I've been away from a computer since I posted this. Thanks for all the comments. Yes, I realize, PLD Delenda Est, that I'm giving SFTD more exposure, but on the other hand I didn't use his real name and didn't spell it correctly. One of my increasingly many goals is to put forth the best arguments I can muster for one side of this debate, and unfortunately that means bringing the weaker but perhaps appealing arguments of others into the open and addressing them directly. Positions like those of Cranky Marxist Dude and SFTD like dark, dank spaces, and wither in the light of reason and public debate, which is possibly why they spend so much time complaining about "anonymous blogs." If they can't call up someone's workplace and complain, or they can't smear someone in person, then they don't know what to do. Reason, argument, debate, and common courtesy are alien to their personalities.

SFTD has been one of the gatekeepers for so long, it's obvious he doesn't know how to deal with criticism anymore, if indeed he ever did. All those years editing the People Magazine of the library world have apparently been spent around the choir and keeping alternative voices out of circulation, because he can't argue his way out of a wet paper bag. Hence the name-calling in lieu of debate.

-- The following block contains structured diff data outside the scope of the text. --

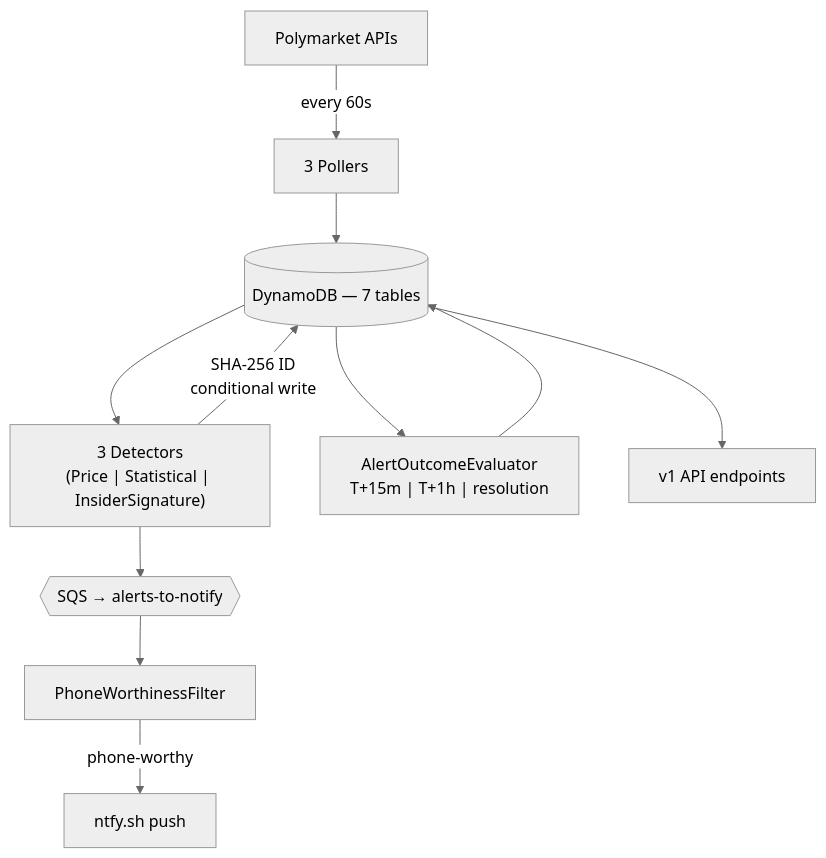
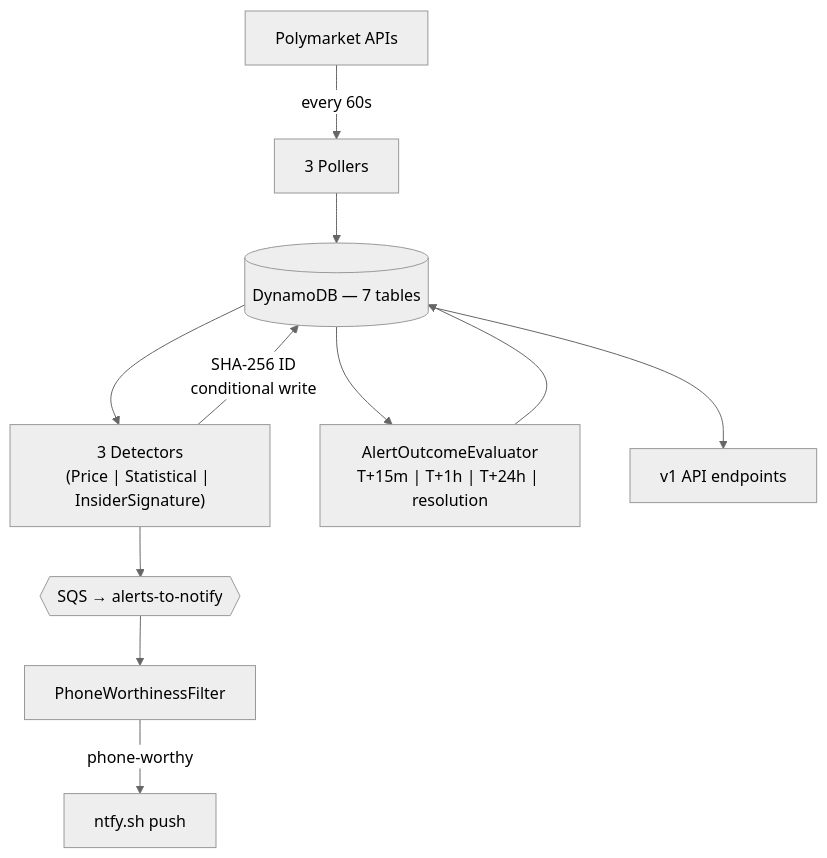
The diagram in README.md (leonardholler/polysign), drawn with Mermaid (neutral theme) before and after one commit. The commit also changed other lines of this file and 13 other files, not shown here.

Commit message:
fix(priceAtAlert): store pre-move price, not post-move/resolution-tick

````diff
--- a/README.md
+++ b/README.md
@@ -32,14 +48,14 @@
 ```mermaid
 flowchart TD
     src["Polymarket APIs"]
     src -->|"every 60s"| poll["3 Pollers"]
     poll --> db[("DynamoDB — 7 tables")]
     db --> det["3 Detectors\n(Price | Statistical | InsiderSignature)"]
     det -->|"SHA-256 ID\nconditional write"| db
     det --> sqs{{"SQS → alerts-to-notify"}}
     sqs --> pw["PhoneWorthinessFilter"]
     pw -->|"phone-worthy"| ntfy["ntfy.sh push"]
-    db --> eval["AlertOutcomeEvaluator\nT+15m | T+1h | resolution"]
+    db --> eval["AlertOutcomeEvaluator\nT+15m | T+1h | T+24h | resolution"]
     eval --> db
     db --> api["v1 API endpoints"]
 ```
````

I prefer courteous debate, and I have many critics who definitely don't agree with everything I say, and yet who are willing to point out problems with my arguments without any name-calling. I try to respond equally courteously to them, first, because I'm enough of a skeptic to know that we may both be wrong, second, because I don't believe people who disagree with me are thus bad people, and third, because it's the nature of a blog like mine that I state things in stark contrasts to generate thought and discussion, and rarely present the nuances of an argument. Thus, like my critics, I can see many sides of an argument, and while in general I agree more or less with what I say, I could easily switch sides and present opposing arguments that might be just as strong.

And I think it must bother SFTD that he can't control anonymous blogs, that the "library literature" is no longer confined to our pseudo-scholarly journals, the carefully screened fluffy puff of American Libraries and Library Journal.

tomeboy55 said...

Time to put to pasture this Bitter Berry.